STORED DATA:
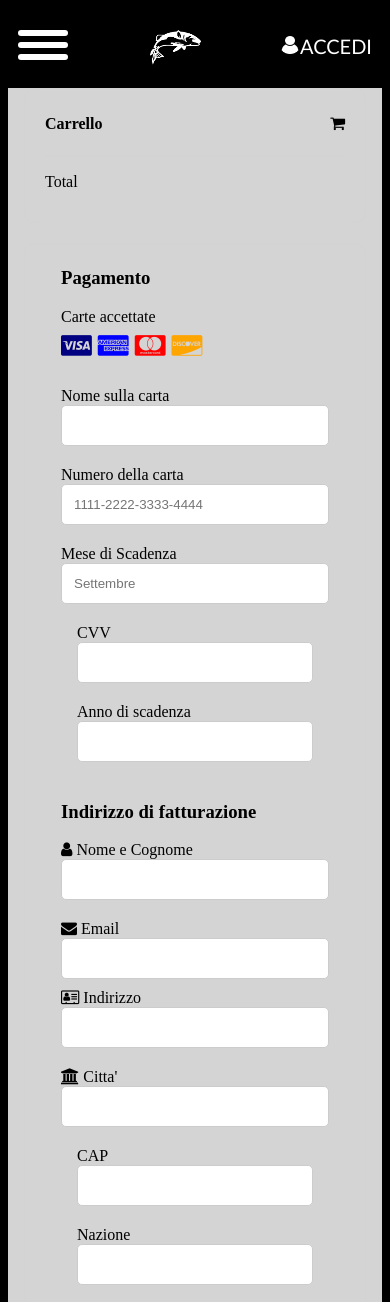
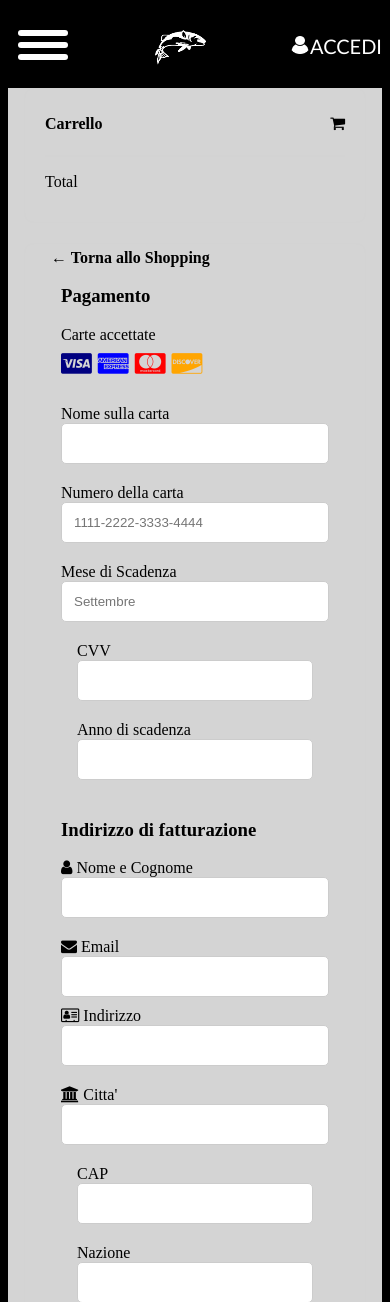
Before and after one commit to Davide99C/Project_LTW, a PHP site: page /Progetto/Store/shop/index.php?nome=1 in a window 390 px wide. Shown: the top 1302 px of the page. Run offline with PHP 8.4, Linux system fonts and the light colour scheme; data that the repository does not hold is empty; some libraries are stand-ins or nearby versions.

Commit message:
css_shop_finito

```diff
--- a/Client/Store/public/pages/homepage.css
+++ b/Client/Store/public/pages/homepage.css
@@ -129,6 +129,7 @@ h1 {
 }
 
 
+
 @media screen and (max-width:700px) {
   .vedi {
     font-size:12px;
--- a/Client/Store/public/pages/homepage.php
+++ b/Client/Store/public/pages/homepage.php
@@ -31,7 +31,7 @@
 ?>
 
 
-
+<div id="main">
 
   <div class="centro">
 
@@ -105,3 +105,4 @@
     </div>
 
   </div>
+</div>
--- a/Client/Store/public/template-parts/footer.php
+++ b/Client/Store/public/template-parts/footer.php
@@ -60,7 +60,7 @@
             if (username && surname) {
                 document.getElementById("menu-2").innerHTML = "<a href='../../Profilo/profilo.php?nome="+username+'&cognome='+surname+'&email='+email+'&immagine='+immagine+"' role='button' id='accesso' class='btn' ><img class='img-accedi' src='../../img/44948.png' style='height:20px; width:20px;'>"+username+' '+surname+"</a>";
                 document.getElementById("menu-center").innerHTML = "<a href='../../index.html?nome="+username+'&cognome='+surname+'&email='+email+'&immagine='+immagine+"' role='button' class='img'> <img src='../../img/logo.png'> </a>";
-                document.getElementById("comparsa").innerHTML = "<a href='javascript:void(0)' class='closebtn' onclick='closeNav()'>&times;</a><a href='../../Store/?nome="+username+'&cognome='+surname+'&email='+email+'&immagine='+immagine+"' role='button' class='btn'> NEGOZIO  </a><br><a href='../../Gofishing/gofishing.html?nome="+username+'&cognome='+surname+'&email='+email+'&immagine='+immagine+"' role='button' class='btn'> GO FISHING </a><br><a href='../../Galleria/galleria.html?nome="+username+'&cognome='+surname+'&email='+email+'&immagine='+immagine+"' role='button' class='btn'> GALLERIA </a><br><a href='../../Faq/faq.html?nome="+username+'&cognome='+surname+'&email='+email+'&immagine='+immagine+"' role='button' class='btn'> FAQ </a><br><a href='../../ChiSiamo/chisiamo.html?nome="+username+'&cognome='+surname+'&email='+email+'&immagine='+immagine+"' role='button' class='btn'> CHI SIAMO </a>";
+                document.getElementById("comparsa").innerHTML = "<a href='javascript:void(0)' class='closebtn' onclick='closeNav()'>&times;</a><a href='../../index.html?nome="+username+'&cognome='+surname+'&email='+email+'&immagine='+immagine+"' role='button' class='btn'> HOME  </a><br><a href='../../Gofishing/gofishing.html?nome="+username+'&cognome='+surname+'&email='+email+'&immagine='+immagine+"' role='button' class='btn'> GO FISHING </a><br><a href='../../Galleria/galleria.html?nome="+username+'&cognome='+surname+'&email='+email+'&immagine='+immagine+"' role='button' class='btn'> GALLERIA </a><br><a href='../../Faq/faq.html?nome="+username+'&cognome='+surname+'&email='+email+'&immagine='+immagine+"' role='button' class='btn'> FAQ </a><br><a href='../../ChiSiamo/chisiamo.html?nome="+username+'&cognome='+surname+'&email='+email+'&immagine='+immagine+"' role='button' class='btn'> CHI SIAMO </a>";
                 document.getElementById("menufooter").innerHTML = "<a href='../../ChiSiamo/chisiamo.html?nome="+username+'&cognome='+surname+'&email='+email+'&immagine='+immagine+"' role='button' class='btn'> CHI SIAMO </a><br><a href='../../Privacy/privacy.html?nome="+username+'&cognome='+surname+'&email='+email+'&immagine='+immagine+"' role='button' class='btn'> PRIVACY POLICY </a><br> <a href='../../Faq/faq.html?nome="+username+'&cognome='+surname+'&email='+email+'&immagine='+immagine+"' role='button' class='btn' > FAQ </a><br>";
             }
             else document.getElementById("menu-2").innerHTML = "<a href='../../Login/login.html' role='button'  class='btn' ><img class='img-accedi' src='../../img/44948.png' style='height:20px; width:20px;'> ACCEDI </a>";
--- a/Client/Store/public/template-parts/header.php
+++ b/Client/Store/public/template-parts/header.php
@@ -62,8 +62,15 @@ global $loggedInUser;
 
     <script>
       function openNav() {
-        document.getElementById("comparsa").style.width = "230px";
-        document.getElementById("main").style.marginLeft = "230px";
+        if(window.matchMedia("(max-width: 900px)").matches) {
+          document.getElementById("comparsa").style.width = "100%";
+          document.getElementById("main").style.marginLeft = "0%";
+          document.getElementById("comparsa").style.zIndex='4';
+        }
+        else {
+          document.getElementById("comparsa").style.width = "230px";
+          document.getElementById("main").style.marginLeft = "230px";
+        }
 
       }
 
--- a/Client/Store/shop/pages/checkout.php
+++ b/Client/Store/shop/pages/checkout.php
@@ -45,7 +45,8 @@
   <div class="row">
   <div class="col-75">
     <div class="container">
-      <form action="../../php/ordine.php<?php echo $_GLOBALS['URL_USER']?>" method="POST" onsubmit="return validaOrdine()">
+      <a href="<?php echo ROOT_URL . 'public'.$_GLOBALS['URL_USER'].'&pages=homepage'; ?>" class="back" style="font-weight:bold;">&#8592; Torna allo Shopping </a>
+      <form action="../../php/ordine.php<?php echo $_GLOBALS['URL_USER']?>" method="POST" onsubmit="return validaOrdine()" style='cursor:auto;'>
 
         <div class="row">
           <div class="col-50">
@@ -112,8 +113,8 @@
       </form>
     </div>
   </div>
-  <div class="col-25">
-    <div class="container">
+  <div class="col-25" >
+    <div class="container" style="cursor:auto;">
 
       <h4>Carrello <span class="price" style="color:black"><i class="fa fa-shopping-cart"></i> <b><?php echo esc_html($cart_total[0]['num_products']); ?></b></span></h4>
 
--- a/Client/aux.css
+++ b/Client/aux.css
@@ -78,6 +78,12 @@ header {
 #menu-2 {
     margin-right: 10px;
 }
+@media screen and (max-width:700px) {
+  #menu-2 {
+    margin-right: 0;
+  }
+
+}
 #menu-center {
     margin: auto;
 }
@@ -111,7 +117,7 @@ header {
 
 #menu-2 a.btn {
   font-size: 20px;
-    float:left;
+    float:right;
     width:auto;
 
     font-family:'Trebuchet MS', 'Lucida Sans Unicode', 'Lucida Grande', 'Lucida Sans', Arial, sans-serif;
```
Also changed, not shown: Client/php/ordine.php (+25 -6 lines). Lines whose indentation alone changed are shown as unchanged.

BRIEF: Drop the pictures, then write out everything else in the records exactly.

SOLUTION TO THE EXERCISE:
Before and after one commit to Davide99C/Project_LTW, a PHP site: page /Progetto/Store/shop/index.php?nome=1 in a window 390 px wide. Shown: the top 1302 px of the page. Run offline with PHP 8.4, Linux system fonts and the light colour scheme; data that the repository does not hold is empty; some libraries are stand-ins or nearby versions.

Commit message:
css_shop_finito

```diff
--- a/Client/Store/public/pages/homepage.css
+++ b/Client/Store/public/pages/homepage.css
@@ -129,6 +129,7 @@ h1 {
 }
 
 
+
 @media screen and (max-width:700px) {
   .vedi {
     font-size:12px;
--- a/Client/Store/public/pages/homepage.php
+++ b/Client/Store/public/pages/homepage.php
@@ -31,7 +31,7 @@
 ?>
 
 
-
+<div id="main">
 
   <div class="centro">
 
@@ -105,3 +105,4 @@
     </div>
 
   </div>
+</div>
--- a/Client/Store/public/template-parts/footer.php
+++ b/Client/Store/public/template-parts/footer.php
@@ -60,7 +60,7 @@
             if (username && surname) {
                 document.getElementById("menu-2").innerHTML = "<a href='../../Profilo/profilo.php?nome="+username+'&cognome='+surname+'&email='+email+'&immagine='+immagine+"' role='button' id='accesso' class='btn' ><img class='img-accedi' src='../../img/44948.png' style='height:20px; width:20px;'>"+username+' '+surname+"</a>";
                 document.getElementById("menu-center").innerHTML = "<a href='../../index.html?nome="+username+'&cognome='+surname+'&email='+email+'&immagine='+immagine+"' role='button' class='img'> <img src='../../img/logo.png'> </a>";
-                document.getElementById("comparsa").innerHTML = "<a href='javascript:void(0)' class='closebtn' onclick='closeNav()'>&times;</a><a href='../../Store/?nome="+username+'&cognome='+surname+'&email='+email+'&immagine='+immagine+"' role='button' class='btn'> NEGOZIO  </a><br><a href='../../Gofishing/gofishing.html?nome="+username+'&cognome='+surname+'&email='+email+'&immagine='+immagine+"' role='button' class='btn'> GO FISHING </a><br><a href='../../Galleria/galleria.html?nome="+username+'&cognome='+surname+'&email='+email+'&immagine='+immagine+"' role='button' class='btn'> GALLERIA </a><br><a href='../../Faq/faq.html?nome="+username+'&cognome='+surname+'&email='+email+'&immagine='+immagine+"' role='button' class='btn'> FAQ </a><br><a href='../../ChiSiamo/chisiamo.html?nome="+username+'&cognome='+surname+'&email='+email+'&immagine='+immagine+"' role='button' class='btn'> CHI SIAMO </a>";
+                document.getElementById("comparsa").innerHTML = "<a href='javascript:void(0)' class='closebtn' onclick='closeNav()'>&times;</a><a href='../../index.html?nome="+username+'&cognome='+surname+'&email='+email+'&immagine='+immagine+"' role='button' class='btn'> HOME  </a><br><a href='../../Gofishing/gofishing.html?nome="+username+'&cognome='+surname+'&email='+email+'&immagine='+immagine+"' role='button' class='btn'> GO FISHING </a><br><a href='../../Galleria/galleria.html?nome="+username+'&cognome='+surname+'&email='+email+'&immagine='+immagine+"' role='button' class='btn'> GALLERIA </a><br><a href='../../Faq/faq.html?nome="+username+'&cognome='+surname+'&email='+email+'&immagine='+immagine+"' role='button' class='btn'> FAQ </a><br><a href='../../ChiSiamo/chisiamo.html?nome="+username+'&cognome='+surname+'&email='+email+'&immagine='+immagine+"' role='button' class='btn'> CHI SIAMO </a>";
                 document.getElementById("menufooter").innerHTML = "<a href='../../ChiSiamo/chisiamo.html?nome="+username+'&cognome='+surname+'&email='+email+'&immagine='+immagine+"' role='button' class='btn'> CHI SIAMO </a><br><a href='../../Privacy/privacy.html?nome="+username+'&cognome='+surname+'&email='+email+'&immagine='+immagine+"' role='button' class='btn'> PRIVACY POLICY </a><br> <a href='../../Faq/faq.html?nome="+username+'&cognome='+surname+'&email='+email+'&immagine='+immagine+"' role='button' class='btn' > FAQ </a><br>";
             }
             else document.getElementById("menu-2").innerHTML = "<a href='../../Login/login.html' role='button'  class='btn' ><img class='img-accedi' src='../../img/44948.png' style='height:20px; width:20px;'> ACCEDI </a>";
--- a/Client/Store/public/template-parts/header.php
+++ b/Client/Store/public/template-parts/header.php
@@ -62,8 +62,15 @@ global $loggedInUser;
 
     <script>
       function openNav() {
-        document.getElementById("comparsa").style.width = "230px";
-        document.getElementById("main").style.marginLeft = "230px";
+        if(window.matchMedia("(max-width: 900px)").matches) {
+          document.getElementById("comparsa").style.width = "100%";
+          document.getElementById("main").style.marginLeft = "0%";
+          document.getElementById("comparsa").style.zIndex='4';
+        }
+        else {
+          document.getElementById("comparsa").style.width = "230px";
+          document.getElementById("main").style.marginLeft = "230px";
+        }
 
       }
 
--- a/Client/Store/shop/pages/checkout.php
+++ b/Client/Store/shop/pages/checkout.php
@@ -45,7 +45,8 @@
   <div class="row">
   <div class="col-75">
     <div class="container">
-      <form action="../../php/ordine.php<?php echo $_GLOBALS['URL_USER']?>" method="POST" onsubmit="return validaOrdine()">
+      <a href="<?php echo ROOT_URL . 'public'.$_GLOBALS['URL_USER'].'&pages=homepage'; ?>" class="back" style="font-weight:bold;">&#8592; Torna allo Shopping </a>
+      <form action="../../php/ordine.php<?php echo $_GLOBALS['URL_USER']?>" method="POST" onsubmit="return validaOrdine()" style='cursor:auto;'>
 
         <div class="row">
           <div class="col-50">
@@ -112,8 +113,8 @@
       </form>
     </div>
   </div>
-  <div class="col-25">
-    <div class="container">
+  <div class="col-25" >
+    <div class="container" style="cursor:auto;">
 
       <h4>Carrello <span class="price" style="color:black"><i class="fa fa-shopping-cart"></i> <b><?php echo esc_html($cart_total[0]['num_products']); ?></b></span></h4>
 
--- a/Client/aux.css
+++ b/Client/aux.css
@@ -78,6 +78,12 @@ header {
 #menu-2 {
     margin-right: 10px;
 }
+@media screen and (max-width:700px) {
+  #menu-2 {
+    margin-right: 0;
+  }
+
+}
 #menu-center {
     margin: auto;
 }
@@ -111,7 +117,7 @@ header {
 
 #menu-2 a.btn {
   font-size: 20px;
-    float:left;
+    float:right;
     width:auto;
 
     font-family:'Trebuchet MS', 'Lucida Sans Unicode', 'Lucida Grande', 'Lucida Sans', Arial, sans-serif;
```
Also changed, not shown: Client/php/ordine.php (+25 -6 lines). Lines whose indentation alone changed are shown as unchanged.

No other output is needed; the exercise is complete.